The performance of the oplog responsiveness is comparable to a classic setup so no issues there. I assume you could create an oplog consolidator in another language too, but you may need to make similar changes if the driver is as pedantic as the C/C++ drivers (technically the C driver, but the C++ driver builds with it and thus gets affected by it’s picky nature).

Let me know if you need more details or the source for the C++ application and I’ll see if my firm if I can get cleared with releasing code. I’d also have to clean up the application so it doesn’t depend on our internal infrastructure and libraries.

Interesting to hear your way here.
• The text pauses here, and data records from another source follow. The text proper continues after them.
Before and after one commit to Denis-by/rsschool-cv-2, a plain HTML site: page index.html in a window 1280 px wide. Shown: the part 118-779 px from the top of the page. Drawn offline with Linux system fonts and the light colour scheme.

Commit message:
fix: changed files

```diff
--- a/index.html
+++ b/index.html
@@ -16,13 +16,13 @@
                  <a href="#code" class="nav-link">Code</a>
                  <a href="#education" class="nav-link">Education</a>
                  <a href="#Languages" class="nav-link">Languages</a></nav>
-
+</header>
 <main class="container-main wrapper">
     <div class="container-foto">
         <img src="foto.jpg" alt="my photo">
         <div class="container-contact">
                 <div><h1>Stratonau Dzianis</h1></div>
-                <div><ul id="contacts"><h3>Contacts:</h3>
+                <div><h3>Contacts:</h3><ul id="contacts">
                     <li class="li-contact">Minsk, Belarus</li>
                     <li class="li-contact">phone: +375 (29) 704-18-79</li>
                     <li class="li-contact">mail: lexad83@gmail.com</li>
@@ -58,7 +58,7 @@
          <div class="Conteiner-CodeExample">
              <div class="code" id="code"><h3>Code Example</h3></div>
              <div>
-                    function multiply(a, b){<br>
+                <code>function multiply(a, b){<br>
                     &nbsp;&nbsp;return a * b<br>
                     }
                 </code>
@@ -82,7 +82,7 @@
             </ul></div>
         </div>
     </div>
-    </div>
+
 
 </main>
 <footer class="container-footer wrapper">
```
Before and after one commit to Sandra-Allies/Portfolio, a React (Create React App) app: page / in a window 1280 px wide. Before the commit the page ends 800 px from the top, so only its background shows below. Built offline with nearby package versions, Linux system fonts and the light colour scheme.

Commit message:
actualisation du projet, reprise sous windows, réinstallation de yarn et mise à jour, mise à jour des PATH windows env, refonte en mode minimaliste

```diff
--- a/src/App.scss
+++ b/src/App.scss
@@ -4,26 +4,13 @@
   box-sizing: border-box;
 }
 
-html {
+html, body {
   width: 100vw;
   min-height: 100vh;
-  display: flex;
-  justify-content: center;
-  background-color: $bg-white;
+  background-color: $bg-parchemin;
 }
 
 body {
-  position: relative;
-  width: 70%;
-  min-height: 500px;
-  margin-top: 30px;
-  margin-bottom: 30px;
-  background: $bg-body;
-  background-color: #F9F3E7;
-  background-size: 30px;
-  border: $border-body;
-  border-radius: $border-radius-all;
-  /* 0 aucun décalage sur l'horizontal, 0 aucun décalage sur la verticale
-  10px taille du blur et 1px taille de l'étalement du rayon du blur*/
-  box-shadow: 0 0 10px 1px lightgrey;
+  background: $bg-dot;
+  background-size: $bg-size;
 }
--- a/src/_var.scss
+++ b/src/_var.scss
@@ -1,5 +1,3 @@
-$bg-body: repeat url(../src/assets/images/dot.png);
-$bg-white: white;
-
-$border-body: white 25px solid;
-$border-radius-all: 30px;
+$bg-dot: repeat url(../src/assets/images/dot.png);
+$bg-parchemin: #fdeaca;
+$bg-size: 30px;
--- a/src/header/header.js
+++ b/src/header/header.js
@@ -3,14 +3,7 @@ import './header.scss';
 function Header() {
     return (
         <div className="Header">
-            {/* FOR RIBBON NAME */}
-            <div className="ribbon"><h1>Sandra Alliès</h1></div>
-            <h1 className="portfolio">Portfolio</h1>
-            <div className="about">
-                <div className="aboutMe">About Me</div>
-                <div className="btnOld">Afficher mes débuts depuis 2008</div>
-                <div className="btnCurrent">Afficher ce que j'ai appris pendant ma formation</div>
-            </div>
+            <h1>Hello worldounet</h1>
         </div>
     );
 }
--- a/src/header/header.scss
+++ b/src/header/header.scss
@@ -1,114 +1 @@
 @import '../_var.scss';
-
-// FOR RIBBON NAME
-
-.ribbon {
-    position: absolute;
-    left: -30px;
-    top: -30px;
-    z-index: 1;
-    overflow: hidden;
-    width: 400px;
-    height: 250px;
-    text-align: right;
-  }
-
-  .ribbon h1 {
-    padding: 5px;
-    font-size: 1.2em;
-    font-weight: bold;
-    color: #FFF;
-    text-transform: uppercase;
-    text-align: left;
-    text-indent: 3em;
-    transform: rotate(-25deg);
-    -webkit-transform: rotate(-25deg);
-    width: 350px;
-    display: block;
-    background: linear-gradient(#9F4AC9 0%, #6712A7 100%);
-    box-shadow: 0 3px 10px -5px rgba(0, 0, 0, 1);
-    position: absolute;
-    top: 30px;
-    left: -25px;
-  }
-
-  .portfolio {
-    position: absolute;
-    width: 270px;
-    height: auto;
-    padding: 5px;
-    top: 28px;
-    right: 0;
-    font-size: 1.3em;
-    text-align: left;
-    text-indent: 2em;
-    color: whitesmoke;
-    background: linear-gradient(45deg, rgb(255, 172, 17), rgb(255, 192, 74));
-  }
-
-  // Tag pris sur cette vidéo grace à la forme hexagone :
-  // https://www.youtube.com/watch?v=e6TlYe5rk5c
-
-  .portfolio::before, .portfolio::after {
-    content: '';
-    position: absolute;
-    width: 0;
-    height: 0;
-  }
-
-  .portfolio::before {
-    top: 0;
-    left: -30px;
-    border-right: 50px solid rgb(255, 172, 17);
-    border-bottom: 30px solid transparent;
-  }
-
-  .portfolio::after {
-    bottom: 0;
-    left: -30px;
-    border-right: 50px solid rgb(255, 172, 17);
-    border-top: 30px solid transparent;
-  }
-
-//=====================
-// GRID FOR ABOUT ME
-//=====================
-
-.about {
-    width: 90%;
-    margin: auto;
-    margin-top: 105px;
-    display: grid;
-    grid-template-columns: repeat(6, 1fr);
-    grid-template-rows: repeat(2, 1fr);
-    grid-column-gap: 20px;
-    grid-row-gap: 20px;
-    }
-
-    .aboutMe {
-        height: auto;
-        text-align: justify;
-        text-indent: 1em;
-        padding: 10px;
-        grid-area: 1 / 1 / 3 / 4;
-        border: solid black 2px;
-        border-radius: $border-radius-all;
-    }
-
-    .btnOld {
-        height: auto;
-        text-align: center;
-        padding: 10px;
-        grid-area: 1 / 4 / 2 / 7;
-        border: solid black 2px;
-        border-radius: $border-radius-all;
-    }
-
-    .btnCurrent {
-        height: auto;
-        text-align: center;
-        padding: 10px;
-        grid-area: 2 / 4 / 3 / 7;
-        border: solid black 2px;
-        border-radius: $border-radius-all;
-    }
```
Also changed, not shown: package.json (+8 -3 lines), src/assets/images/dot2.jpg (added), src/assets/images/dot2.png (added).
Have you heard of using oplog-redis in combination with oplogtoredis?

The extension oplog-redis disables meteors internal tailing cursor and replaces it by a module which listens on channels in redis for changes on the database (one channel per collection, so you’ll only have to process changes of collections a client has a subscription on).

The downside for us was just that it now is Meteor informing Redis about the changes it does. So every change in the database requires an additional message to Redis. This is already done for changes from within your application, but you have to add it for other services. If you do not need to care about non-Meteor changes on your database, you should stop here.

Introducing oplogtoredis: This application, written in GO, has a tailing cursor on the oplog collection which transforms every entry of the oplog into a Redis message. This way your Meteor instance doesn’t need to report the changes twice, and you’re robust for outside changes. Sharding is not officially supported yet. It seems like just a small code change but would benefit from some testing ( Once solved, run one instance of oplogtoredis per mongodb shard.

Was this option known to you before writing your C/C++ application? If yes, what benefit did you see to write your application?
To me your solution sounds quite similar to what I provided but has the disadvantage, that every Meteor application still has to process every message in the oplog, even though no web-client has a publication open on the collection the change origins from.

I saw that there was a solution that used redis, but I wanted to avoid introducing another technology to our infrastructure if possible as we have a small team that manages a lot of infrastructure. In our setup we have two Mongo clusters and they’re organized in a way so the Mongo cluster that has all the data requiring reactivity has the oplog configured and the other Mongo cluster that doesn’t require reactivity has the oplog disabled. In most scenarios the Meteor application would typically be subscribed to all the reactive collections regardless, so I’m not entirely concerned about isolating collections into channels. If anything I would want some intelligent way to detect and manage bursts in our reactive data set. This is something we could potentially augment into our oplog_consolidator in the future. Since we’re all C++ developers it would be easier for us to do it this way rather than learning GO.

Thanks for the heads up though. I also think your solution would be great for a lot of other people in the community… especially for people using managed solutions for Mongo.